*Your goal:* Find the line holding "as REND_REND <<step>>" in the entries below. Give it again exactly, along with every line after it up to and including the line holding "REND_REND : list[dict]".

Items listed in a dataset:
════════════════
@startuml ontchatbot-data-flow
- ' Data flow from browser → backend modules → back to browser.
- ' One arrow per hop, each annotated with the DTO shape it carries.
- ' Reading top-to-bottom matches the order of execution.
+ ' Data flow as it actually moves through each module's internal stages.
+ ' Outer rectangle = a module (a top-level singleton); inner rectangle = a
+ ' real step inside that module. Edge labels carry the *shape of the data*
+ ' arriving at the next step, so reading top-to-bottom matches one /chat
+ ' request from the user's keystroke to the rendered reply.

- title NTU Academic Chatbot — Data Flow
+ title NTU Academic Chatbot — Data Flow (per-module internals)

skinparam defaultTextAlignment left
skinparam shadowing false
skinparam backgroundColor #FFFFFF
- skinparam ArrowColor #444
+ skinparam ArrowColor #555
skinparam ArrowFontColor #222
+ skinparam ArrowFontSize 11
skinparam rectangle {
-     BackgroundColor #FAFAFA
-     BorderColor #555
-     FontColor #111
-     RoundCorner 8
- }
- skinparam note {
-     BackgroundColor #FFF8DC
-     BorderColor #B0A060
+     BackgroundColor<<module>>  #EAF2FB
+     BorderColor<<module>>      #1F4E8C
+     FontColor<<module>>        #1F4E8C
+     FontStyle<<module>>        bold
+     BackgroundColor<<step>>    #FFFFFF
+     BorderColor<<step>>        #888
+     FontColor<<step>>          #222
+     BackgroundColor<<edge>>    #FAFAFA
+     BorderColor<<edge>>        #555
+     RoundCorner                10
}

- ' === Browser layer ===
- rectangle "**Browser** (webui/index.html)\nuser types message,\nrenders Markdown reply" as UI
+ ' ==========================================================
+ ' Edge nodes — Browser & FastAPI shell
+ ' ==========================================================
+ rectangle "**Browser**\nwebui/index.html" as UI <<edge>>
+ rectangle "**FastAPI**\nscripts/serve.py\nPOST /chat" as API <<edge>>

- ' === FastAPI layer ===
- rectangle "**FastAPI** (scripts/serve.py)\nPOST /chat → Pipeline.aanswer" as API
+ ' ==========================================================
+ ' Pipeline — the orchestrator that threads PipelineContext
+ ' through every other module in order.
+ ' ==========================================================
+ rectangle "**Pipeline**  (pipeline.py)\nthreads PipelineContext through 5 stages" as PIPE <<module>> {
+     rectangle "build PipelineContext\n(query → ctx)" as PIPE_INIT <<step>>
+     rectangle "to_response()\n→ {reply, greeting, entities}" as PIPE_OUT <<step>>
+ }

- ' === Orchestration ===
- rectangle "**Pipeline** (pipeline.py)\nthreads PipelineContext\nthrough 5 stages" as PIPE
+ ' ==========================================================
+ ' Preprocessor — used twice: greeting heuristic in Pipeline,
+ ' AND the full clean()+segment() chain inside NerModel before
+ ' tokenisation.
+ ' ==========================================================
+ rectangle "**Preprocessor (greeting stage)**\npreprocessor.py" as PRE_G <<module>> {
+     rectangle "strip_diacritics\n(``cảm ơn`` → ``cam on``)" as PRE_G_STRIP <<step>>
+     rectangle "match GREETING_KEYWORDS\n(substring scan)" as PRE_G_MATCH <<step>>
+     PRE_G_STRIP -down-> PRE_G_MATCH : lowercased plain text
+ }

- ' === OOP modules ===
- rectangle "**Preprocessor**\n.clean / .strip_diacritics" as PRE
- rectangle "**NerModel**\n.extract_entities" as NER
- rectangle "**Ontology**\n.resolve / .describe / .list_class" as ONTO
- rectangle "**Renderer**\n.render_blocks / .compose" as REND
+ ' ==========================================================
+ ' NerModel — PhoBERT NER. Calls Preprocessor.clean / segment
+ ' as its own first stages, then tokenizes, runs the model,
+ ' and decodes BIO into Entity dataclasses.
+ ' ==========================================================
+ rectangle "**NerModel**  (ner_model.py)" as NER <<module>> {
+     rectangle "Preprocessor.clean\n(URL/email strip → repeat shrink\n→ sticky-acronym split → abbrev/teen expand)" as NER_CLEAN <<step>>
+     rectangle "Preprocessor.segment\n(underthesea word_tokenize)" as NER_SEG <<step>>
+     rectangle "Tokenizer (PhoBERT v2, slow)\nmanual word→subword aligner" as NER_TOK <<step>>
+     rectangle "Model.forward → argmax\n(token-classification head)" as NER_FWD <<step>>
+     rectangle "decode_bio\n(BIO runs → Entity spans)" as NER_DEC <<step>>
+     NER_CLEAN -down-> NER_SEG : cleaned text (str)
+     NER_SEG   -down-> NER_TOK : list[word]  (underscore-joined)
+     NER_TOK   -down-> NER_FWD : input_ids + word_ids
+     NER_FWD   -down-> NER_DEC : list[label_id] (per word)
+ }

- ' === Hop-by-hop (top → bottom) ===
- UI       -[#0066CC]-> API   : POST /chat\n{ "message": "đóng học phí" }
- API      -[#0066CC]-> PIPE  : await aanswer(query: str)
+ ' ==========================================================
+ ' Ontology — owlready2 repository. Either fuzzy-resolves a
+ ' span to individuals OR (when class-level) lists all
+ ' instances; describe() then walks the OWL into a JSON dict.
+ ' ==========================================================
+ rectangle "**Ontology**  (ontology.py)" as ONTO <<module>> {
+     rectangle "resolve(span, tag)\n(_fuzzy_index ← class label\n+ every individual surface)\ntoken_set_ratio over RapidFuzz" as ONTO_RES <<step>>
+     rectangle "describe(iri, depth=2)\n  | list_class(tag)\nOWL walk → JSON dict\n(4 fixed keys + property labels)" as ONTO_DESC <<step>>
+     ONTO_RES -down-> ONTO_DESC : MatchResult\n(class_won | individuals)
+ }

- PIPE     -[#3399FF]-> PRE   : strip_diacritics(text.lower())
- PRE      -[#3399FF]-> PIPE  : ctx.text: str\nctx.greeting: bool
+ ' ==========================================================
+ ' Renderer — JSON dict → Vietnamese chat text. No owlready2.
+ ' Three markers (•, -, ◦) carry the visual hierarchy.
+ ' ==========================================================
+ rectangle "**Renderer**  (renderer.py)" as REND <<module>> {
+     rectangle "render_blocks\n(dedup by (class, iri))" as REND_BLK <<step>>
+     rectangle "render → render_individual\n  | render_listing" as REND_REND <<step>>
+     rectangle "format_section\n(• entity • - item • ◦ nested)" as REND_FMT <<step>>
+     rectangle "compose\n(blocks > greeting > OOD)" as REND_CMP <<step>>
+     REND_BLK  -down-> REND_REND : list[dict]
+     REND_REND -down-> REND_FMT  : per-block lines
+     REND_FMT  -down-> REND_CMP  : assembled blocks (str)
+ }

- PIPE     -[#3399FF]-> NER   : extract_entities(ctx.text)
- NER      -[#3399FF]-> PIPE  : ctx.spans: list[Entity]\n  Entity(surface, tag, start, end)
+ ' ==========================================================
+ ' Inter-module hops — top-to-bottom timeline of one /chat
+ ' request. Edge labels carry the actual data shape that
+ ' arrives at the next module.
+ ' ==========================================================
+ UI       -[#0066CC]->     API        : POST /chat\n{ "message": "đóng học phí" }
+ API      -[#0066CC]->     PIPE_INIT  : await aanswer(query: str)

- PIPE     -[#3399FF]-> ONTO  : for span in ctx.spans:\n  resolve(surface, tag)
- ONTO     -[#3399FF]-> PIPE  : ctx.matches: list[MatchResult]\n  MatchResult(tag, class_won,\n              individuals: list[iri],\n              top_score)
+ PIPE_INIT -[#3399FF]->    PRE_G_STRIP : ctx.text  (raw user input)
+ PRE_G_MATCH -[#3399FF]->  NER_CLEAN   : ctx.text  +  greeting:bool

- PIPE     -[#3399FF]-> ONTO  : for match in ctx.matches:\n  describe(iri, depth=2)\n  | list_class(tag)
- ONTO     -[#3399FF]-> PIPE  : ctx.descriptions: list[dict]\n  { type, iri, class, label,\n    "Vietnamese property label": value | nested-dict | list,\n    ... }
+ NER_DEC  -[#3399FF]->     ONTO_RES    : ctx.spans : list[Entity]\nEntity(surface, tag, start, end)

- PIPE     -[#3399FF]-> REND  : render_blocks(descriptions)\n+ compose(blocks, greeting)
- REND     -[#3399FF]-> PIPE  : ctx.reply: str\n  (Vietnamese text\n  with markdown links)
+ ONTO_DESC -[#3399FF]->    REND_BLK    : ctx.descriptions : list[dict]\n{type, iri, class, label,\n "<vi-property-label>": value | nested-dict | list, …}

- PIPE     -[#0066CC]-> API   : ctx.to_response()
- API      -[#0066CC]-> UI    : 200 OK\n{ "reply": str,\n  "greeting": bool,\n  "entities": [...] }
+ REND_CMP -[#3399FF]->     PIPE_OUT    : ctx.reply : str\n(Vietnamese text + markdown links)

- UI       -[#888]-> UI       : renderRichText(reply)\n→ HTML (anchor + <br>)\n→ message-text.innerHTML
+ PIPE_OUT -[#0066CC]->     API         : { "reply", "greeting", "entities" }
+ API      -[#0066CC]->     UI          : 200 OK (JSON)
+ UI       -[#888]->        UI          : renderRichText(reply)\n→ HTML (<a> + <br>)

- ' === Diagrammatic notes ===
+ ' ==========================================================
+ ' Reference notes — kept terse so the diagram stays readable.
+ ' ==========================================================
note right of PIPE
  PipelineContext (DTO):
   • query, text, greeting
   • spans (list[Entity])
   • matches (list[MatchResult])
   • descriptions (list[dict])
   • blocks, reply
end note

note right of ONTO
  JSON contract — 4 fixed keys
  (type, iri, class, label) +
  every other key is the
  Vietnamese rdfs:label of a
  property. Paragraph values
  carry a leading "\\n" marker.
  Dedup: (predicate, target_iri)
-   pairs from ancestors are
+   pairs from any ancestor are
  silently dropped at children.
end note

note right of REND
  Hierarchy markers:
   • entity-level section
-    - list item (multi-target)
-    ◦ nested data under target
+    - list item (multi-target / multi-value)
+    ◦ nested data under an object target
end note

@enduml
════════════════
*Expected answer:*
+     rectangle "render → render_individual\n  | render_listing" as REND_REND <<step>>
+     rectangle "format_section\n(• entity • - item • ◦ nested)" as REND_FMT <<step>>
+     rectangle "compose\n(blocks > greeting > OOD)" as REND_CMP <<step>>
+     REND_BLK  -down-> REND_REND : list[dict]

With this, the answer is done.